- **WHAT THE TASK ASKS**
Say how many lines below hold the word "rounded"; give the number by itself.

Collection entries
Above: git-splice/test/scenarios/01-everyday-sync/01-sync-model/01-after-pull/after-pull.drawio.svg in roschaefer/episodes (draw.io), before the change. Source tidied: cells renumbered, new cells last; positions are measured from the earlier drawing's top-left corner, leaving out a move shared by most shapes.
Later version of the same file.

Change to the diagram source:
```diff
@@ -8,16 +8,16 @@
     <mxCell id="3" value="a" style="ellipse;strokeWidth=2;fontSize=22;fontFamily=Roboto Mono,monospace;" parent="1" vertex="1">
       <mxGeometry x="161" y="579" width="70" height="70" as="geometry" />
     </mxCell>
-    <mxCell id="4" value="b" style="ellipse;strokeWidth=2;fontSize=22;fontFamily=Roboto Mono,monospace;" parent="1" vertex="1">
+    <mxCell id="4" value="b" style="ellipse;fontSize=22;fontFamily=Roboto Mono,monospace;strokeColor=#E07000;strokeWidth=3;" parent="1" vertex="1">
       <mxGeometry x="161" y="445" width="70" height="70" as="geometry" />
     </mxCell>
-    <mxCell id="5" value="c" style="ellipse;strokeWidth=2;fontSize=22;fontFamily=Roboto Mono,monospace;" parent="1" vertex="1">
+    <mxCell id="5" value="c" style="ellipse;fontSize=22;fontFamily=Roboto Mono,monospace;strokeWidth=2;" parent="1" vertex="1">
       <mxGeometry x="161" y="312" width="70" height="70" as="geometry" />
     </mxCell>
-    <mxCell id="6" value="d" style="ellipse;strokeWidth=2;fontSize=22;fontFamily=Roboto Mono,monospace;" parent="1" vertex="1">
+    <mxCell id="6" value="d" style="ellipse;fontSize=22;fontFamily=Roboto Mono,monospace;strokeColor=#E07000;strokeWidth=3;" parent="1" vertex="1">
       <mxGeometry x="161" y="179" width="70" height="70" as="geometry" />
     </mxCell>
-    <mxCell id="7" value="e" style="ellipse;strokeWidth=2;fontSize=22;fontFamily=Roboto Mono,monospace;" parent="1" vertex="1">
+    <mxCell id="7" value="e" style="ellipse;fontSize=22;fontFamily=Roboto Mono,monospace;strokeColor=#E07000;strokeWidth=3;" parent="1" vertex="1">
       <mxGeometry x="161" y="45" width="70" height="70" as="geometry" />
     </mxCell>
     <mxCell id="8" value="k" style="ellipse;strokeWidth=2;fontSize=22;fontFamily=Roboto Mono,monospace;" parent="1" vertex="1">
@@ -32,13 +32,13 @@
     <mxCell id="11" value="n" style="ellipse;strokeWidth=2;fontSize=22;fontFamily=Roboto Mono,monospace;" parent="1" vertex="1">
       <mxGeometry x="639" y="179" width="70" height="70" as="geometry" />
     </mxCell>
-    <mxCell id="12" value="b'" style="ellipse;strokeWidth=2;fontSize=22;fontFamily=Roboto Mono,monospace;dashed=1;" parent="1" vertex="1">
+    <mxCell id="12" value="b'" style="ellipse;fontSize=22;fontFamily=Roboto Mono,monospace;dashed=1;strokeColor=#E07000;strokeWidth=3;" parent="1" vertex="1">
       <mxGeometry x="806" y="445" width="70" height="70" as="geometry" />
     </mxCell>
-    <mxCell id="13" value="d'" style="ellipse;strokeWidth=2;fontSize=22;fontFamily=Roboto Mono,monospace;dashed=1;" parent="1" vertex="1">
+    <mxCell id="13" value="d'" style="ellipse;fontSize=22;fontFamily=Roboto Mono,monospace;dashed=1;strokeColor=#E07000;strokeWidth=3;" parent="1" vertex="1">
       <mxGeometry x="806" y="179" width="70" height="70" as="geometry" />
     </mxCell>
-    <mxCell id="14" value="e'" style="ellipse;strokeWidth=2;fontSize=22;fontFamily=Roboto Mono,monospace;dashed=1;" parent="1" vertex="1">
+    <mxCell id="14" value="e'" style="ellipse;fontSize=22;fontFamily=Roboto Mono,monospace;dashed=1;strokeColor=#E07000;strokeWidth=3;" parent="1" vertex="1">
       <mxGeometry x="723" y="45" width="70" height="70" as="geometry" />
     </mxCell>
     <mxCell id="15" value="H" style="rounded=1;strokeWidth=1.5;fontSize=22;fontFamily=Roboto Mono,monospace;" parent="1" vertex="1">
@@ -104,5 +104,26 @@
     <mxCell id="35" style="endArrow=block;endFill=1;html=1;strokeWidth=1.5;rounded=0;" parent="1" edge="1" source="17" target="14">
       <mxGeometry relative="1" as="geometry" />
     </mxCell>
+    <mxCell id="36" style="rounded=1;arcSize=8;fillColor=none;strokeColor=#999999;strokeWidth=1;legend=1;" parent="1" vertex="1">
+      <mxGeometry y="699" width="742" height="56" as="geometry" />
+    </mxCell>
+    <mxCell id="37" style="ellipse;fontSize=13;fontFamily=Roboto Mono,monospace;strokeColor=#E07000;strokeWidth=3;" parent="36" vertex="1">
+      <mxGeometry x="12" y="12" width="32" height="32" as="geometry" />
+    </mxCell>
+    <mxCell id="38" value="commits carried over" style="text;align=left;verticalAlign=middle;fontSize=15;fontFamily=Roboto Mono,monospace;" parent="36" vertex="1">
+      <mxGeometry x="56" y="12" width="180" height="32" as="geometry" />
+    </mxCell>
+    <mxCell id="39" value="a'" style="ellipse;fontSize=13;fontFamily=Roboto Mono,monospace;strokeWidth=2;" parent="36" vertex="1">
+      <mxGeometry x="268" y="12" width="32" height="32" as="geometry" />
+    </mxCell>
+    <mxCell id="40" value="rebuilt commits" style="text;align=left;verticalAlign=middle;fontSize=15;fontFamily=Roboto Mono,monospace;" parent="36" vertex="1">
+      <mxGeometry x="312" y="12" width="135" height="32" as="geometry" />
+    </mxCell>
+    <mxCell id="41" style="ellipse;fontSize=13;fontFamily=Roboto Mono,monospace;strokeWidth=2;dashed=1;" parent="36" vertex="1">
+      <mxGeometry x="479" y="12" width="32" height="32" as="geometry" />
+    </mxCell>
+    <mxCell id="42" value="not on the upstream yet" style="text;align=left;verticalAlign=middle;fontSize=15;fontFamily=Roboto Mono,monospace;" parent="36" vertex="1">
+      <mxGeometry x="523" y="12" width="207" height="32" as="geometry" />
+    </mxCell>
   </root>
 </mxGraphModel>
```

- **EXERCISE OUTPUT**
3